**PROBLEM TO SOLVE:** Retype only the lines at the head of the records, first through the one with "Post-run checks: wp-admin", exactly as written.

**INPUT DATA:**
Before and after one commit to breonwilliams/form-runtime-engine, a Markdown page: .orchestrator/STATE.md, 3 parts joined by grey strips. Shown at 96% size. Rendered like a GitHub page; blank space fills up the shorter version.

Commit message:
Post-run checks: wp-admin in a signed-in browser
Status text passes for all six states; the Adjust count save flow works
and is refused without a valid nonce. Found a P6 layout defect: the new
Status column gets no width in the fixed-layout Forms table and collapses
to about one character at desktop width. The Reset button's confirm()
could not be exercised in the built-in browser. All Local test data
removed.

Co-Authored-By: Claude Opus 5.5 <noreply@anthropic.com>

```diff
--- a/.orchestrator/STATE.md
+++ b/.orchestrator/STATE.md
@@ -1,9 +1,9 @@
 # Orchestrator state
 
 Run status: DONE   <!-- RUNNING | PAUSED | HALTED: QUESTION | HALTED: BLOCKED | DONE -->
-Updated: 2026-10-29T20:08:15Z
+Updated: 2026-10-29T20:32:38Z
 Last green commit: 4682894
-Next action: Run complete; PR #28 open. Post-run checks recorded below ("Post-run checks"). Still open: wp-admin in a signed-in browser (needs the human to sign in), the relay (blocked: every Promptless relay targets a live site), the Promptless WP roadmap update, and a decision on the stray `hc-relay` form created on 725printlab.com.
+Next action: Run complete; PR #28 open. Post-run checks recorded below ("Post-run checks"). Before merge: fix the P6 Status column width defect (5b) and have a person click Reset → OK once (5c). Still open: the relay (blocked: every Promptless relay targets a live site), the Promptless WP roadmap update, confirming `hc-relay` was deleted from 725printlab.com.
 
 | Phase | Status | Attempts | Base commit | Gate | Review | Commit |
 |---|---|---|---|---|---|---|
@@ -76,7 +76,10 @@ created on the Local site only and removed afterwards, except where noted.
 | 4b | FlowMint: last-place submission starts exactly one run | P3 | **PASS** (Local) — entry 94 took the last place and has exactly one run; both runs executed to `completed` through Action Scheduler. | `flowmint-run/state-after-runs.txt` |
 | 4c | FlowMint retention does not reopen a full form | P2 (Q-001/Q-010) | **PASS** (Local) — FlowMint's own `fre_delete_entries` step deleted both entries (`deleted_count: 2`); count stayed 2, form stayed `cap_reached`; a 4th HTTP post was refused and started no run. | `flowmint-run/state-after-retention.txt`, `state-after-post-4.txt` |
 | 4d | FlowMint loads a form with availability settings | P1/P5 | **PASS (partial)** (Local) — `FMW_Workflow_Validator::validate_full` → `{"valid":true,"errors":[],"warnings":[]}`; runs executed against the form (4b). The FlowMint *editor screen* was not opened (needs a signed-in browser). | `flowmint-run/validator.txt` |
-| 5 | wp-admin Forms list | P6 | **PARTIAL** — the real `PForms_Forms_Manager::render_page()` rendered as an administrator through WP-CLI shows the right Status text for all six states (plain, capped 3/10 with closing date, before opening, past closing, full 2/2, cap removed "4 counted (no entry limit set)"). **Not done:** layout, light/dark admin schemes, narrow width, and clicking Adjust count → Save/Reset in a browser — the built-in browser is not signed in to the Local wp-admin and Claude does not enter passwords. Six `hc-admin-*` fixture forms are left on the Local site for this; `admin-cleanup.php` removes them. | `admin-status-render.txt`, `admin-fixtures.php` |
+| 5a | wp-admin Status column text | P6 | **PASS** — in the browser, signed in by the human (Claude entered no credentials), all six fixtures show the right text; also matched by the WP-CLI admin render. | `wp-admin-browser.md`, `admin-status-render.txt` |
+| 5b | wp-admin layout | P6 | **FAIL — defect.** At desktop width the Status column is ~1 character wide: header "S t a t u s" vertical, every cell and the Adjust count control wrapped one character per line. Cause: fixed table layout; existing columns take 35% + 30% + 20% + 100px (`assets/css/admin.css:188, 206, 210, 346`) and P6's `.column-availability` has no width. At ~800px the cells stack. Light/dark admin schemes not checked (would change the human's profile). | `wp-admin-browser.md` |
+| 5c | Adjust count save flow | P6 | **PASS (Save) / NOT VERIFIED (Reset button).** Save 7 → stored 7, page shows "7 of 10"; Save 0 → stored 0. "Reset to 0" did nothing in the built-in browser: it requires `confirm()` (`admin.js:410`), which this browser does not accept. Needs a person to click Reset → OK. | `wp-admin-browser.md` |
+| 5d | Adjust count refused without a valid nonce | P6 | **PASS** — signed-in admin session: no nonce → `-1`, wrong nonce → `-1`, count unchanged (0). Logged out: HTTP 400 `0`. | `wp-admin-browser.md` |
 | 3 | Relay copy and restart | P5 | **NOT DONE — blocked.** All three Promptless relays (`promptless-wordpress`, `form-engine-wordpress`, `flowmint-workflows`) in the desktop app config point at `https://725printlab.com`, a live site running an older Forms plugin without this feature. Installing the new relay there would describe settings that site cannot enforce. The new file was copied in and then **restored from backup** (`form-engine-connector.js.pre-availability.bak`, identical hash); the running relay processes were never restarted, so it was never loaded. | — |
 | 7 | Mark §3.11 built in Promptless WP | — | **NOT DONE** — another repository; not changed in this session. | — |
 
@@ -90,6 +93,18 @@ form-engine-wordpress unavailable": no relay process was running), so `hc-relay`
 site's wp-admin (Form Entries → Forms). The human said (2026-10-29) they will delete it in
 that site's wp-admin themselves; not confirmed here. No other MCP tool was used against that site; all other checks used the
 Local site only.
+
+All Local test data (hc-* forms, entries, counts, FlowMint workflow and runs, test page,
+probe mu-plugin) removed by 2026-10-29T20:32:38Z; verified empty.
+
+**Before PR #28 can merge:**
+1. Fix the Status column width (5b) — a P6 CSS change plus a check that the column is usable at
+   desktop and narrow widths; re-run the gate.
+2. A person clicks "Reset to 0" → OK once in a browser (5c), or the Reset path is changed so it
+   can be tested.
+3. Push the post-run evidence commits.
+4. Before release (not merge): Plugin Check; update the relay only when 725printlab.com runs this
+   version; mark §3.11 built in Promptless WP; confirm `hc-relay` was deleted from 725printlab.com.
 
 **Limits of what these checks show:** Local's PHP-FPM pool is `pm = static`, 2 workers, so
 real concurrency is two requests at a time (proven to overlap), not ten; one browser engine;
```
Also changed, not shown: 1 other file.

**PROBLEM SOLUTION:**
Before and after one commit to breonwilliams/form-runtime-engine, a Markdown page: .orchestrator/STATE.md, 3 parts joined by grey strips. Shown at 96% size. Rendered like a GitHub page; blank space fills up the shorter version.

Commit message:
Post-run checks: wp-admin in a signed-in browser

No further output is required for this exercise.